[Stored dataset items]
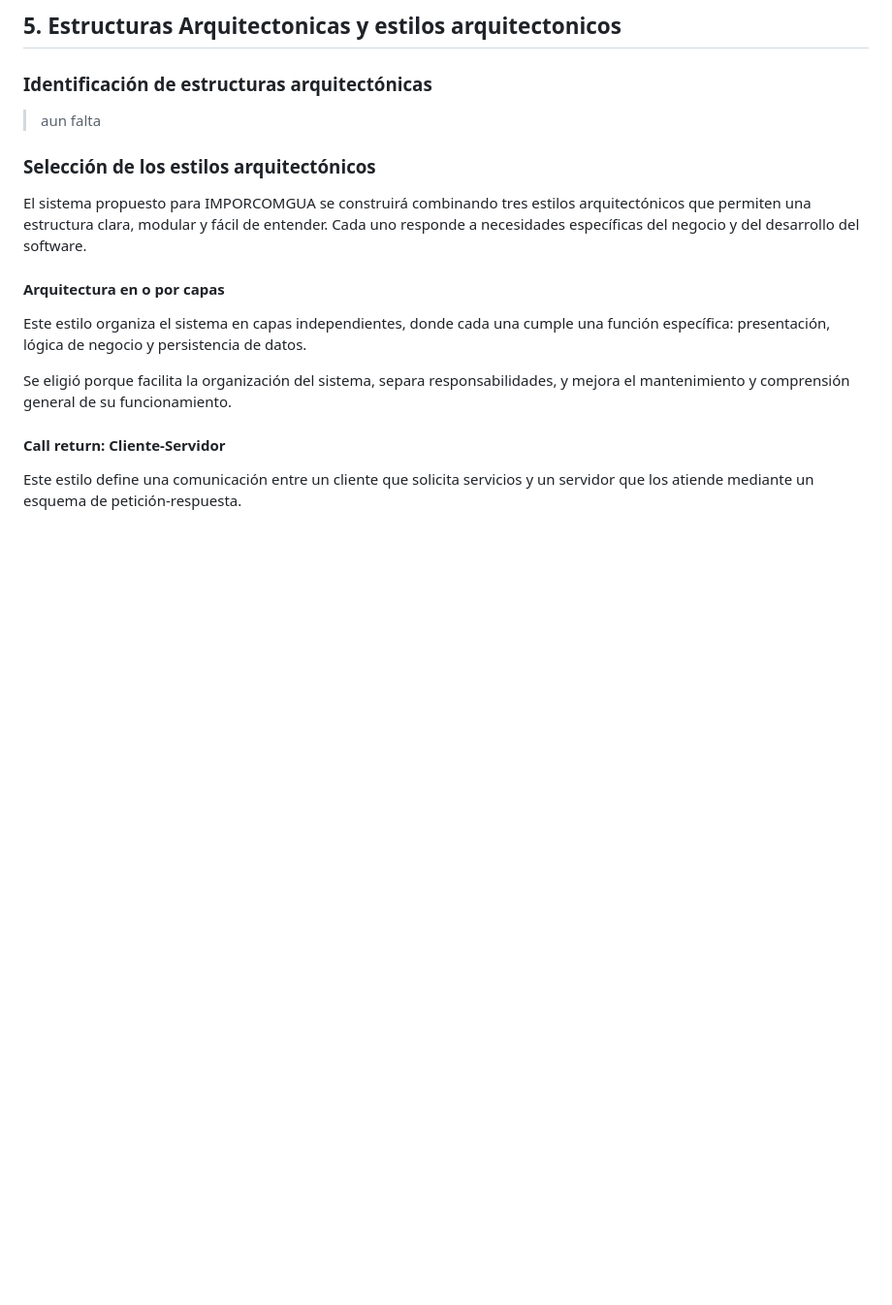
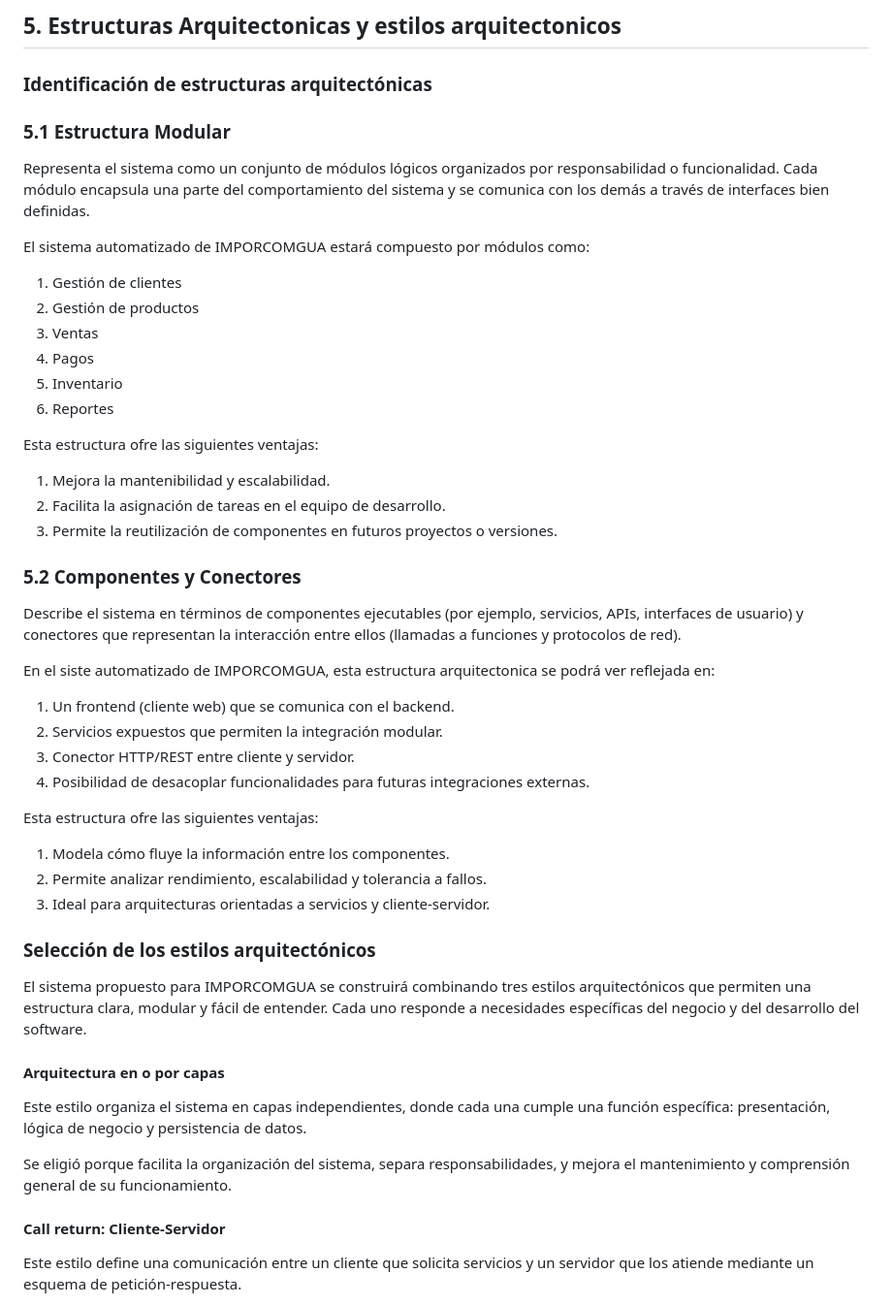
Before and after one commit to LuisCif-20/AYD2_V1S2025_PROYECTO_G9, a Markdown page: docs/README.md, the part around the change. Shown: that part at 97% size. GitHub-like rendering; blank space fills up the shorter version.

Commit message:
docs: se agrega descripción de estructuras arquitectónicas

```diff
--- a/docs/README.md
+++ b/docs/README.md
@@ -544,7 +544,43 @@ IMPORCOMGUA es una empresa guatemalteca dedicada al comercio de importaciones, e
 
 ## 5. Estructuras Arquitectonicas y estilos arquitectonicos
 ### Identificación de estructuras arquitectónicas
-> aun falta
+
+
+### 5.1 Estructura Modular
+
+Representa el sistema como un conjunto de módulos lógicos organizados por responsabilidad o funcionalidad. Cada módulo encapsula una parte del comportamiento del sistema y se comunica con los demás a través de interfaces bien definidas.
+
+El sistema automatizado de IMPORCOMGUA estará compuesto por módulos como:
+
+1. Gestión de clientes
+2. Gestión de productos
+3. Ventas
+4. Pagos
+5. Inventario
+6. Reportes
+
+Esta estructura ofre las siguientes ventajas:
+
+1. Mejora la mantenibilidad y escalabilidad.
+2. Facilita la asignación de tareas en el equipo de desarrollo.
+3. Permite la reutilización de componentes en futuros proyectos o versiones.
+
+### 5.2 Componentes y Conectores
+
+Describe el sistema en términos de componentes ejecutables (por ejemplo, servicios, APIs, interfaces de usuario) y conectores que representan la interacción entre ellos (llamadas a funciones y protocolos de red).
+
+En el siste automatizado de IMPORCOMGUA, esta estructura arquitectonica se podrá ver reflejada en:
+
+1. Un frontend (cliente web) que se comunica con el backend.
+2. Servicios expuestos que permiten la integración modular.
+3. Conector HTTP/REST entre cliente y servidor.
+4. Posibilidad de desacoplar funcionalidades para futuras integraciones externas.
+
+Esta estructura ofre las siguientes ventajas:
+
+1. Modela cómo fluye la información entre los componentes.
+2. Permite analizar rendimiento, escalabilidad y tolerancia a fallos.
+3. Ideal para arquitecturas orientadas a servicios y cliente-servidor.
 
 ### Selección de los estilos arquitectónicos
 El sistema propuesto para IMPORCOMGUA se construirá combinando tres estilos arquitectónicos que permiten una estructura clara, modular y fácil de entender. Cada uno responde a necesidades específicas del negocio y del desarrollo del software.
```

### ASSIGNED TASK
Leave the pictures aside and give the records above back word for word.

### COMPLETED EXERCISE
Before and after one commit to LuisCif-20/AYD2_V1S2025_PROYECTO_G9, a Markdown page: docs/README.md, the part around the change. Shown: that part at 97% size. GitHub-like rendering; blank space fills up the shorter version.

Commit message:
docs: se agrega descripción de estructuras arquitectónicas

```diff
--- a/docs/README.md
+++ b/docs/README.md
@@ -544,7 +544,43 @@ IMPORCOMGUA es una empresa guatemalteca dedicada al comercio de importaciones, e
 
 ## 5. Estructuras Arquitectonicas y estilos arquitectonicos
 ### Identificación de estructuras arquitectónicas
-> aun falta
+
+
+### 5.1 Estructura Modular
+
+Representa el sistema como un conjunto de módulos lógicos organizados por responsabilidad o funcionalidad. Cada módulo encapsula una parte del comportamiento del sistema y se comunica con los demás a través de interfaces bien definidas.
+
+El sistema automatizado de IMPORCOMGUA estará compuesto por módulos como:
+
+1. Gestión de clientes
+2. Gestión de productos
+3. Ventas
+4. Pagos
+5. Inventario
+6. Reportes
+
+Esta estructura ofre las siguientes ventajas:
+
+1. Mejora la mantenibilidad y escalabilidad.
+2. Facilita la asignación de tareas en el equipo de desarrollo.
+3. Permite la reutilización de componentes en futuros proyectos o versiones.
+
+### 5.2 Componentes y Conectores
+
+Describe el sistema en términos de componentes ejecutables (por ejemplo, servicios, APIs, interfaces de usuario) y conectores que representan la interacción entre ellos (llamadas a funciones y protocolos de red).
+
+En el siste automatizado de IMPORCOMGUA, esta estructura arquitectonica se podrá ver reflejada en:
+
+1. Un frontend (cliente web) que se comunica con el backend.
+2. Servicios expuestos que permiten la integración modular.
+3. Conector HTTP/REST entre cliente y servidor.
+4. Posibilidad de desacoplar funcionalidades para futuras integraciones externas.
+
+Esta estructura ofre las siguientes ventajas:
+
+1. Modela cómo fluye la información entre los componentes.
+2. Permite analizar rendimiento, escalabilidad y tolerancia a fallos.
+3. Ideal para arquitecturas orientadas a servicios y cliente-servidor.
 
 ### Selección de los estilos arquitectónicos
 El sistema propuesto para IMPORCOMGUA se construirá combinando tres estilos arquitectónicos que permiten una estructura clara, modular y fácil de entender. Cada uno responde a necesidades específicas del negocio y del desarrollo del software.
```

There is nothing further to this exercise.